Winter Rye

Those of us who contribute to this blog have been learning quite a bit about working with Colorado soils this year! We no longer feel confident (well we probably never did) picking up bags of “top soil” or manure or compost and adding them to our garden soils. (If you missed it, see Leslie’s terrific post on this topic: New Advice on Soil Amendments.)

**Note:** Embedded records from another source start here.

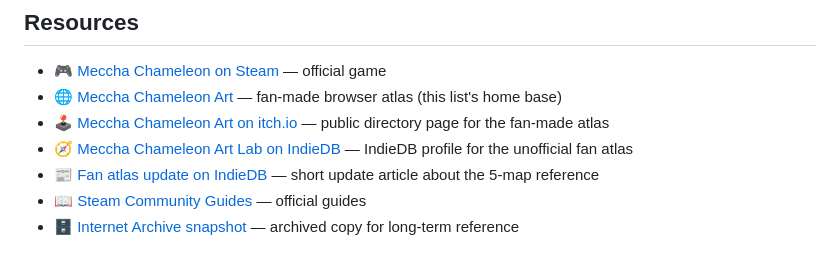
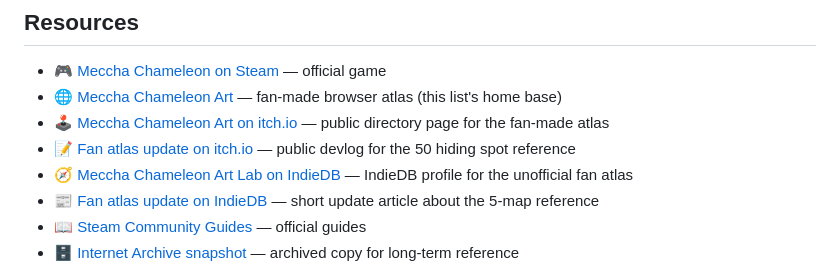
Before and after one commit to zlc000190/AwesomeMecchaChameleonHideSpot, a Markdown page: README.md, the part around the change. Rendered like a GitHub page.

Commit message:
Add itch.io devlog resource link

```diff
--- a/README.md
+++ b/README.md
@@ -78,6 +78,7 @@ _Coming soon — submit your favorite workshop map!_
 - 🎮 [Meccha Chameleon on Steam](https://store.steampowered.com/app/4704690/) — official game
 - 🌐 [Meccha Chameleon Art](https://mecchachameleon.art/) — fan-made browser atlas (this list's home base)
 - 🕹️ [Meccha Chameleon Art on itch.io](https://mecchachameleon.itch.io/meccha-chameleon-art) — public directory page for the fan-made atlas
+- 📝 [Fan atlas update on itch.io](https://mecchachameleon.itch.io/meccha-chameleon-art/devlog/1567057/fan-atlas-update-50-hiding-spots-and-map-references-are-live) — public devlog for the 50 hiding spot reference
 - 🧭 [Meccha Chameleon Art Lab on IndieDB](https://www.indiedb.com/games/meccha-chameleon-art-lab-unofficial-fan-made) — IndieDB profile for the unofficial fan atlas
 - 📰 [Fan atlas update on IndieDB](https://www.indiedb.com/games/meccha-chameleon-art-lab-unofficial-fan-made/news/fan-atlas-update-5-map-hiding-spot-reference-is-live) — short update article about the 5-map reference
 - 📖 [Steam Community Guides](https://steamcommunity.com/app/4704690/guides/) — official guides
```
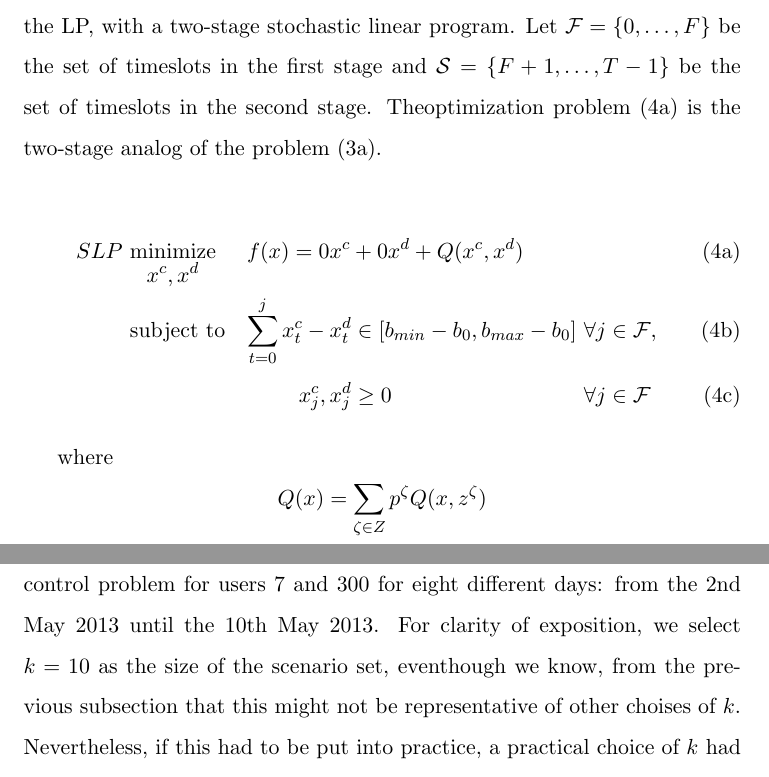
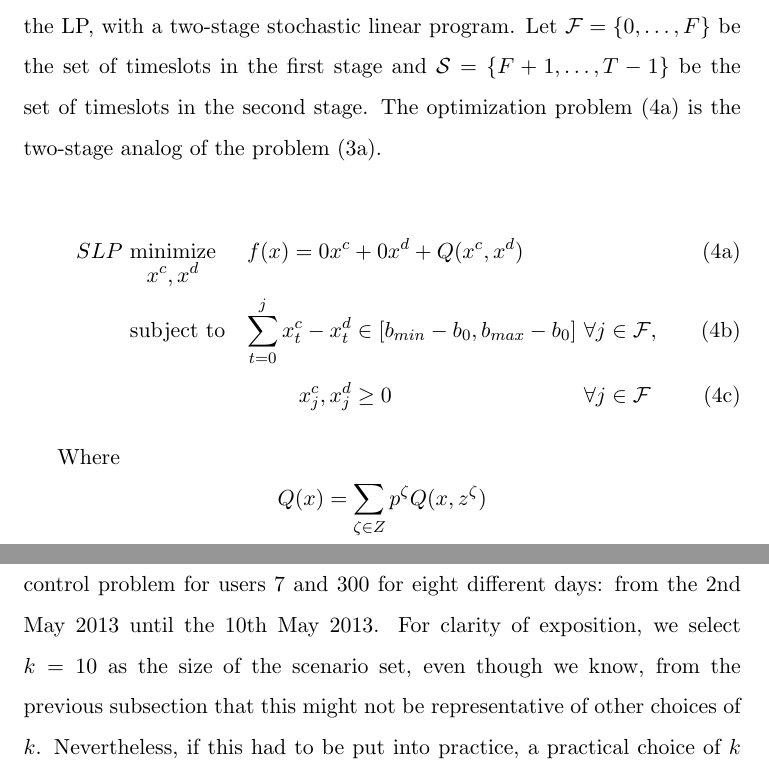
Before and after one commit to kiedanski/stochastic_battery_control, a LaTeX document (essay/main.tex): two parts of pages 4 and 10 of 13, joined at a grey line, cut so that both start at the same text. Compiled offline with pdfLaTeX.

Commit message:
fixing spelling

```diff
--- a/essay/main.tex
+++ b/essay/main.tex
@@ -85,7 +85,7 @@ We consider a receding horizon implementation of model predictive control. For e
 
 \subsection{Stochastic MPC}
 
-To study the lost value in working with a deterministic version, we replaced the LP, with a two-stage stochastic linear program. Let $\mathcal{F} = \{0, \dots, F\}$ be the set of timeslots in the first stage and $\mathcal{S} = \{F+1, \dots, T-1 \}$ be the set of timeslots in the second stage. Theoptimization problem \eqref{eq:stoclp} is the two-stage analog of the problem \eqref{eq:optprob}.
+To study the lost value in working with a deterministic version, we replaced the LP, with a two-stage stochastic linear program. Let $\mathcal{F} = \{0, \dots, F\}$ be the set of timeslots in the first stage and $\mathcal{S} = \{F+1, \dots, T-1 \}$ be the set of timeslots in the second stage. The optimization problem \eqref{eq:stoclp} is the two-stage analog of the problem \eqref{eq:optprob}.
 
 
 \begin{mini!}[4]
@@ -216,7 +216,7 @@ Unfortunately, it is not the case, as it can be clearly see in Figure \ref{fig:i
 \subsection{Considering more days}
 
 Having obtained a first insight in the previous subsection, we ran a bigger experiment. For this, we consider the same setup as before, and solve the control problem for users 7 and 300 for eight different days: from the 2nd May 2013 until the 10th May 2013.
-For clarity of exposition, we select $k=10$ as the size of the scenario set, eventhough we know, from the previous subsection that this might not be representative of other choises of $k$. Nevertheless, if this had to be put into practice, a practical choice of $k$ had to be made, and consequently, it is not an unreasonable assumption.
+For clarity of exposition, we select $k=10$ as the size of the scenario set, even though we know, from the previous subsection that this might not be representative of other choices of $k$. Nevertheless, if this had to be put into practice, a practical choice of $k$ had to be made, and consequently, it is not an unreasonable assumption.
 
 Tables \ref{tab:u7} and \ref{tab:u300} show the results for users 7 and 300 respectively. Each row represents a different day, while each column corresponds to each one of the curves present in Figure \ref{fig:objall}.
 Interestingly, we observe that for user 7, the stochastic implementations perform worse than the deterministic one, while for user 300 the opposite holds. For both users, SMPC 14 performs worse than SMPC.
```
Also changed, not shown: essay/main.tex (2 more changed lines).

Most gardeners feel pretty good about adding compost they’ve made themselves to their vegetable garden soils. In our area, though, we rarely encounter gardeners who have tried out another homemade soil amendment, cover crops or green manure. A cover crop is a plant that is usually seeded in early fall (mid-September is best in our area but you can plant through mid-October) and then watered so it sprouts and grows before the first hard freeze. If it gets tall, it is mown to keep it from going to seed. It goes dormant (or even dies) after a hard freeze, and it then provides mulch over the bed during winter and the roots provide aerated soil next spring when it is time to plant. (If it did not die and greens up in spring, it may have to be treated with herbicide or removed so it does not compete with your vegetables in the growing season.) Green manure is simply a cover crop that is hardy enough to survive the winter and is tilled into the soil in the spring. (Note that both cover crops and green manures can be planted in the spring if you have enough space in your garden to give up an area for the growing season to allow the cover crop or green manure to grow over the spring and summer.) (more…)